As a reader what comes first, character, plot, setting?
Well, obviously, all three are fundamental building blocks of a novel, so to disregard any of them will result in a story that is less than structurally sound. But…
I’m not a “setting” guy. There, I said it.
I know many people (hi, Tracy!) choose books based primarily on the setting (quaint English village, Southern plantation, Hooters restaurant), but I’m not one of them. A story could take place in a phone booth (remember those?) and if it has interesting characters and a driving plot, I’ll be happy.
Now, between character and plot, which is most important to me? Again, I consider both to be vital components of a story well told. But I’d have to give the slight edge to character. You see, it’s the characters who stick with me long after I’ve finished the book.
I’m a big fan of Robert B. Parker’s Spenser series. I can tell you what clothes he wears, where he prefers to go for drinks, and where he lives. I can also tell you the size of the bites of food his girlfriend Susan Silverman eats (microscopic). For the life of me, however, I couldn’t tell you the plot of any particular Spenser book (Wait, wait. Somebody goes missing. Spenser snoops around, angering the people he talks to. Then he finds the missing person, but refuses, at first, to send him/her back. Finally, all are reunited.)

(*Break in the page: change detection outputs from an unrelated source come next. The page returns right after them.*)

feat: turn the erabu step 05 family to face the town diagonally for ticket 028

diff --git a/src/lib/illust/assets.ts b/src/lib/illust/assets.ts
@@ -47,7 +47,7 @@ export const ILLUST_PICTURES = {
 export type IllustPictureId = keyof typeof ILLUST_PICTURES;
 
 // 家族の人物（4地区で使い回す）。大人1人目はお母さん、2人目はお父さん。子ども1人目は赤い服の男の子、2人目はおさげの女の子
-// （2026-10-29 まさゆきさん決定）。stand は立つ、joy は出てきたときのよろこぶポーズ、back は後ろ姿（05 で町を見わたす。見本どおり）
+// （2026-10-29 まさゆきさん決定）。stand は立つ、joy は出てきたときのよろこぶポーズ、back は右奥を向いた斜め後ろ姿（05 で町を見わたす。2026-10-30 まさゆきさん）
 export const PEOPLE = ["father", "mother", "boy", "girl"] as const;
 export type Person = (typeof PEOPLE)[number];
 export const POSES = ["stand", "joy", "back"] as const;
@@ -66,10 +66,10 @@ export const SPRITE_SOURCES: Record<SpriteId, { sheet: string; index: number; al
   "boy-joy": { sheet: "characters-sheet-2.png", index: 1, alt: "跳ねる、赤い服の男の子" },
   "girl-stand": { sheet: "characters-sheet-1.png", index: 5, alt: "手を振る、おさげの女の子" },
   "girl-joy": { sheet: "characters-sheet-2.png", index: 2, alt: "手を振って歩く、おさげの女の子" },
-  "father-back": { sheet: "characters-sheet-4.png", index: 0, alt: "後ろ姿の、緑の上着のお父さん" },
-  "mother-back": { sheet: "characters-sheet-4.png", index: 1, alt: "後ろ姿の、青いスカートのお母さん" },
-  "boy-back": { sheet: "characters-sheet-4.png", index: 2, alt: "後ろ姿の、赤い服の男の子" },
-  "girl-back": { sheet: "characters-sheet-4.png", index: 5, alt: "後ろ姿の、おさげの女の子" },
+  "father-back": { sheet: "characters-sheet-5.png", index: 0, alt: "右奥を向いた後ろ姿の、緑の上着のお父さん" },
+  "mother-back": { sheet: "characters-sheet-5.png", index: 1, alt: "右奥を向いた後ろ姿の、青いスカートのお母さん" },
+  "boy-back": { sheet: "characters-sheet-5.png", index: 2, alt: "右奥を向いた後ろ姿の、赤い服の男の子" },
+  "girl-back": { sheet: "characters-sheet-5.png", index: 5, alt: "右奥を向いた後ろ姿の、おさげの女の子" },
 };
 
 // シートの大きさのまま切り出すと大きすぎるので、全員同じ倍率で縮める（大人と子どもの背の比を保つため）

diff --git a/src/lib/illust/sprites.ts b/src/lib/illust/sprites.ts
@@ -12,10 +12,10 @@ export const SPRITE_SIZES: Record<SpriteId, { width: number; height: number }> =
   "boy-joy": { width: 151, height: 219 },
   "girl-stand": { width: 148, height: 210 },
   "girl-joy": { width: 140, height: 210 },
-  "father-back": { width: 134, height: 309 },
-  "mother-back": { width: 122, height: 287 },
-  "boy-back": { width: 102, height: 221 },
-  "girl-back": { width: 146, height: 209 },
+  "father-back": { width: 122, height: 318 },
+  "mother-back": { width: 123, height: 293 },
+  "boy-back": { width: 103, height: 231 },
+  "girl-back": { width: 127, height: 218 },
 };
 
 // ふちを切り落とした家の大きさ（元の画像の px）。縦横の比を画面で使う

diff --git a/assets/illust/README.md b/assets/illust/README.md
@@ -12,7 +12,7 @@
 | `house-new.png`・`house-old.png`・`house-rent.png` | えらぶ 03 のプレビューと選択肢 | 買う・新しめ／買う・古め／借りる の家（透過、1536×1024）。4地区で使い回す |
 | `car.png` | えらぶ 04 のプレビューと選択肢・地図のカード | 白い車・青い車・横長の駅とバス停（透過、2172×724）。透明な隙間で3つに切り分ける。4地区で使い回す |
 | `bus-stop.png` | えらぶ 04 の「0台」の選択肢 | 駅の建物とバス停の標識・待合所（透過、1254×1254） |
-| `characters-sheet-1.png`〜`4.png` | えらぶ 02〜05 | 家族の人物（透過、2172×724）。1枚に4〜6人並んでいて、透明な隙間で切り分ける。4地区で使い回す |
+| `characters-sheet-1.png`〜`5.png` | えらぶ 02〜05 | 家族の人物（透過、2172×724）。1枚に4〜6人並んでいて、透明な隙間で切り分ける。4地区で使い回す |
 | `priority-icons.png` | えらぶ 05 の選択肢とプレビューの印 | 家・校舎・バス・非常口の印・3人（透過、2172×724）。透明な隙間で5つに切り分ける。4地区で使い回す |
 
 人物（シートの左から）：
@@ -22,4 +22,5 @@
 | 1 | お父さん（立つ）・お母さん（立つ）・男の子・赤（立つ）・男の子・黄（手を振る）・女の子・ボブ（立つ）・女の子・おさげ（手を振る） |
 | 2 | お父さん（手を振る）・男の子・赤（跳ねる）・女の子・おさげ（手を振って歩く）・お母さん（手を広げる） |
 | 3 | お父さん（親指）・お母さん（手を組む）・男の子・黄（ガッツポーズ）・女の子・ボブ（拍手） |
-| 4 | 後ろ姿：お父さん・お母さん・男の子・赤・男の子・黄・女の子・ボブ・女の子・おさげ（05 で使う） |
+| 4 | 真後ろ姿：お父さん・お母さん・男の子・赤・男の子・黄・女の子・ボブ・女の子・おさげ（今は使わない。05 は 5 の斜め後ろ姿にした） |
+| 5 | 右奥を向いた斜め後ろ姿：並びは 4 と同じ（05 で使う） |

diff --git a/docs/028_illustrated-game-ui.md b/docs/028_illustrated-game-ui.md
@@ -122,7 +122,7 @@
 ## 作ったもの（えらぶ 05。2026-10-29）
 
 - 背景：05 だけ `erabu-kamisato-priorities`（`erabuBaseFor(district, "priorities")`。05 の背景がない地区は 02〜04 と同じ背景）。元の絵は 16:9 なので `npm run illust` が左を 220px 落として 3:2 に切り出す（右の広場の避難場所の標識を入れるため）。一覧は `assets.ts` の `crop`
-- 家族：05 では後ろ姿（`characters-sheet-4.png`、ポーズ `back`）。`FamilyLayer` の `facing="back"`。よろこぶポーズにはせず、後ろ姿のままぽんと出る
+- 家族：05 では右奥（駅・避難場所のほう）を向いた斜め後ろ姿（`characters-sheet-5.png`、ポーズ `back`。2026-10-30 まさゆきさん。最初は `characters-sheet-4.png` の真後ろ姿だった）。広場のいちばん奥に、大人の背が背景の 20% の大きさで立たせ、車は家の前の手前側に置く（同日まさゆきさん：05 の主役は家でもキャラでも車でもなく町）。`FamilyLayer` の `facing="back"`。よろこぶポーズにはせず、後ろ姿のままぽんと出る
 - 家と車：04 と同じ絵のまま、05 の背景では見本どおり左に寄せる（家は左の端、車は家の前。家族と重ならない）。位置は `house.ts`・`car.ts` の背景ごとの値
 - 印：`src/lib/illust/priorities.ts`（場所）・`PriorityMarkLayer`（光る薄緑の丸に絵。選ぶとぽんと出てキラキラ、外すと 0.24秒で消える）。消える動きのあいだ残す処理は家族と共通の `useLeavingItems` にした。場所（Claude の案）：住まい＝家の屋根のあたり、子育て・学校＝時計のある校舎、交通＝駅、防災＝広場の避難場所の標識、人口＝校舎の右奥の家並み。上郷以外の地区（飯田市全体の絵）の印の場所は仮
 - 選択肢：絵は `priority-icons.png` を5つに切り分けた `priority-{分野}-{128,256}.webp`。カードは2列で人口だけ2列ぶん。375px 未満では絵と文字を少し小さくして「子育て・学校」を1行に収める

Now, while I read them, the plots keep me following along, but it’s the characters I remember: Spenser, Hawk, Susan, Belson, Quirk, Rita from the law firm, Henry from the gym, and all the thugs and semi-thugs Spenser deals with.

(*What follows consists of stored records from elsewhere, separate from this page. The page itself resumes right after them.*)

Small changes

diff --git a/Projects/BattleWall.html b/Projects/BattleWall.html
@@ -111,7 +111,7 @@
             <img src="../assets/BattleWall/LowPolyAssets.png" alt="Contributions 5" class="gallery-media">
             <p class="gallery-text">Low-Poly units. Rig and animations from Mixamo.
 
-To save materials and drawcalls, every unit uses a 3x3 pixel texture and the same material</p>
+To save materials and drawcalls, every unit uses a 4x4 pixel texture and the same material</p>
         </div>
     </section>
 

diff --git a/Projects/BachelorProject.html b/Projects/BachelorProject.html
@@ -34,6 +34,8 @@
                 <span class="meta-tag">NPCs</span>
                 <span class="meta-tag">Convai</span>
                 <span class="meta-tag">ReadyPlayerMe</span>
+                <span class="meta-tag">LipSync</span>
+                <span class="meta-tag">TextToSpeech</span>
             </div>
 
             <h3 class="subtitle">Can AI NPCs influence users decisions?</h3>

Ditto for Jack Reacher. Same for Harry Bosch. Likewise for Lucas Davenport (I only remember snatches of the plots from the “Prey” books. And the setting, wasn’t it cold? Some northern state starting with M—Michigan or Minnesota or Maine or Manitoba?).
Give me a compelling character and I’ll follow him or her anywhere, through any dire situation.
Just don’t ask me to remember the details about the setting or the plot.